= Beginning of Section =
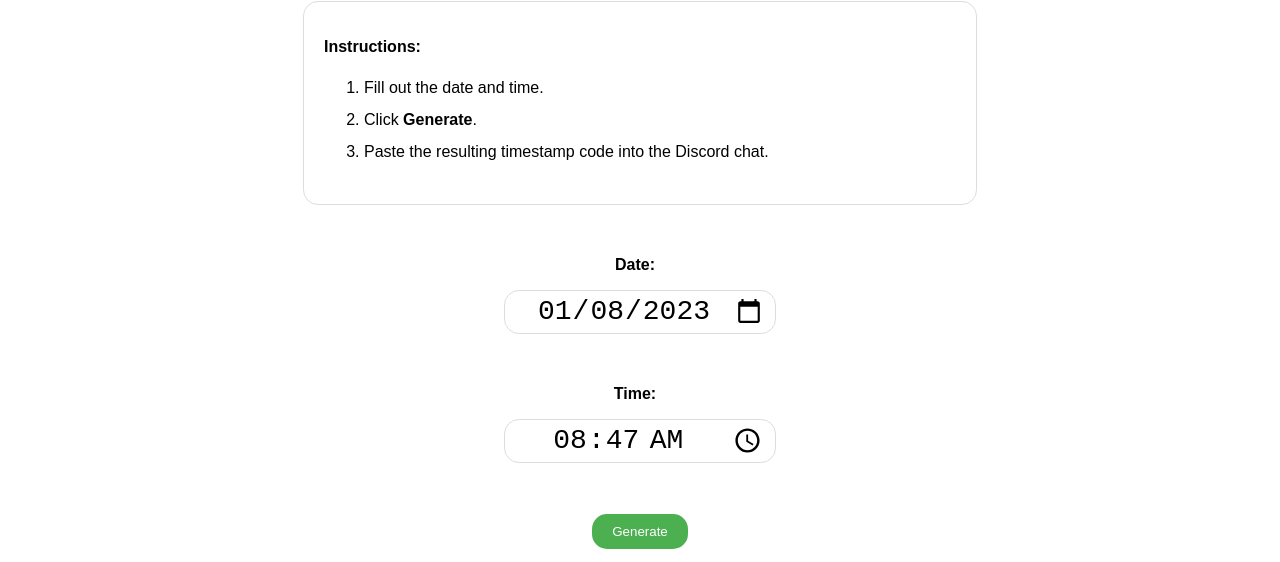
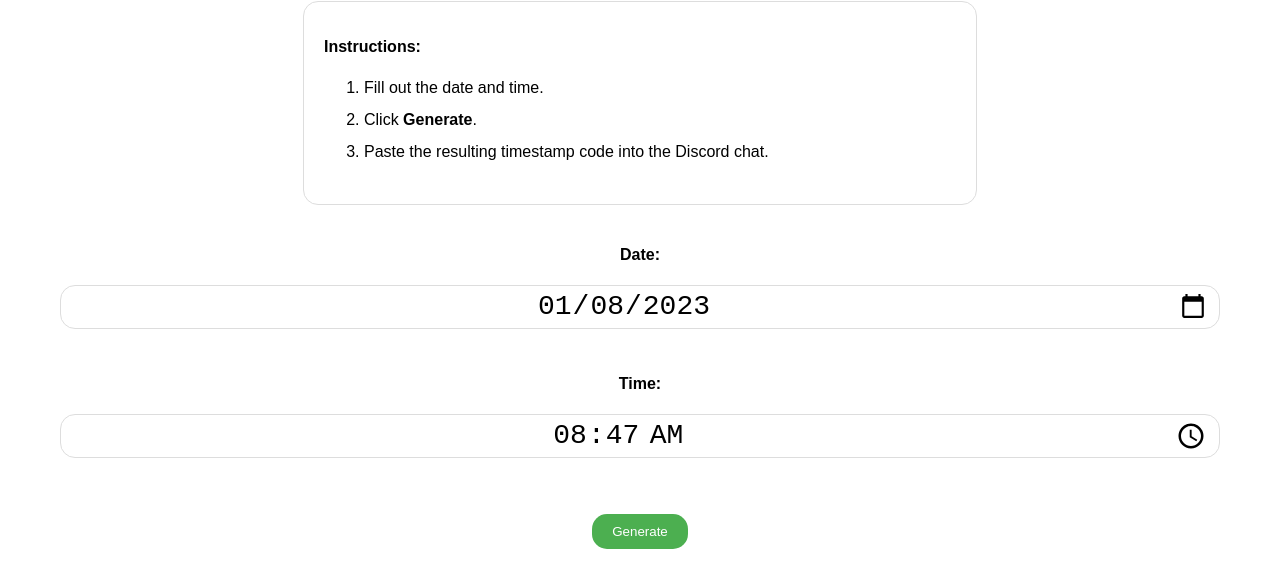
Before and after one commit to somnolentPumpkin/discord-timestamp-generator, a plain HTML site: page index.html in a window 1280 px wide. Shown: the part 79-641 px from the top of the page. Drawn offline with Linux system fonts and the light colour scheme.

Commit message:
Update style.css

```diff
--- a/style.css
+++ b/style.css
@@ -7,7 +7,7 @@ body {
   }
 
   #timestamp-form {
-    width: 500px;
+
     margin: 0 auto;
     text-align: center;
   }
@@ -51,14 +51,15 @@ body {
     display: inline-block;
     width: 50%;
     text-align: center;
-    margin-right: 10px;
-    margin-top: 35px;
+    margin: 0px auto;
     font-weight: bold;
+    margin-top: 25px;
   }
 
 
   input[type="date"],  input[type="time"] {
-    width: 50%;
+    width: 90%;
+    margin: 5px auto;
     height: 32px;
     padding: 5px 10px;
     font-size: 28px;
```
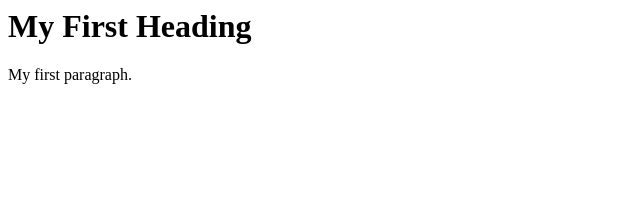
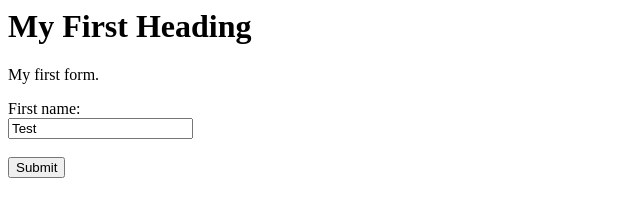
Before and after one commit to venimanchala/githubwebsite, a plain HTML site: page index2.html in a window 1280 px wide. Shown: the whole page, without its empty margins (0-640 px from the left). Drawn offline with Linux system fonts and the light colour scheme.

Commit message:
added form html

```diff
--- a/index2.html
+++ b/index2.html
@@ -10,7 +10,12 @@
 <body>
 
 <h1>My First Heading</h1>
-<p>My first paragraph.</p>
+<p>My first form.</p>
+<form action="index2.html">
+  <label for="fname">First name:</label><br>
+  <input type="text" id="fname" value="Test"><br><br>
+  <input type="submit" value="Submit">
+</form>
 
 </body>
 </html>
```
= End of Section =
> Exercise: From the listing, copy every line where the string "timestamp" appears.

> Exercise response:
Before and after one commit to somnolentPumpkin/discord-timestamp-generator, a plain HTML site: page index.html in a window 1280 px wide. Shown: the part 79-641 px from the top of the page. Drawn offline with Linux system fonts and the light colour scheme.
   #timestamp-form {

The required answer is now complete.